Reduce the material below to its lines containing "readme".

*** TASK INPUT Section Begins ***

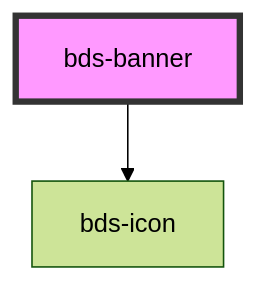
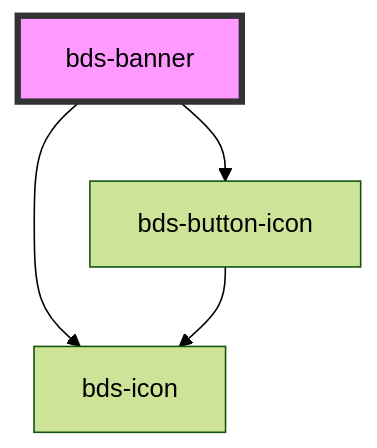
Before and after one commit to takenet/blip-ds: the diagram in src/components/banner/readme.md, drawn with Mermaid (forest theme). The commit also changed other lines of this file and 9 other files, not shown here.

````diff
--- a/src/components/banner/readme.md
+++ b/src/components/banner/readme.md
@@ -43,5 +46,7 @@
 ```mermaid
 graph TD;
   bds-banner --> bds-icon
+  bds-banner --> bds-button-icon
+  bds-button-icon --> bds-icon
   style bds-banner fill:#f9f,stroke:#333,stroke-width:4px
 ```
````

*** TASK INPUT Section Ends ***

SOLUTION TO THE EXERCISE:
Before and after one commit to takenet/blip-ds: the diagram in src/components/banner/readme.md, drawn with Mermaid (forest theme). The commit also changed other lines of this file and 9 other files, not shown here.
--- a/src/components/banner/readme.md
+++ b/src/components/banner/readme.md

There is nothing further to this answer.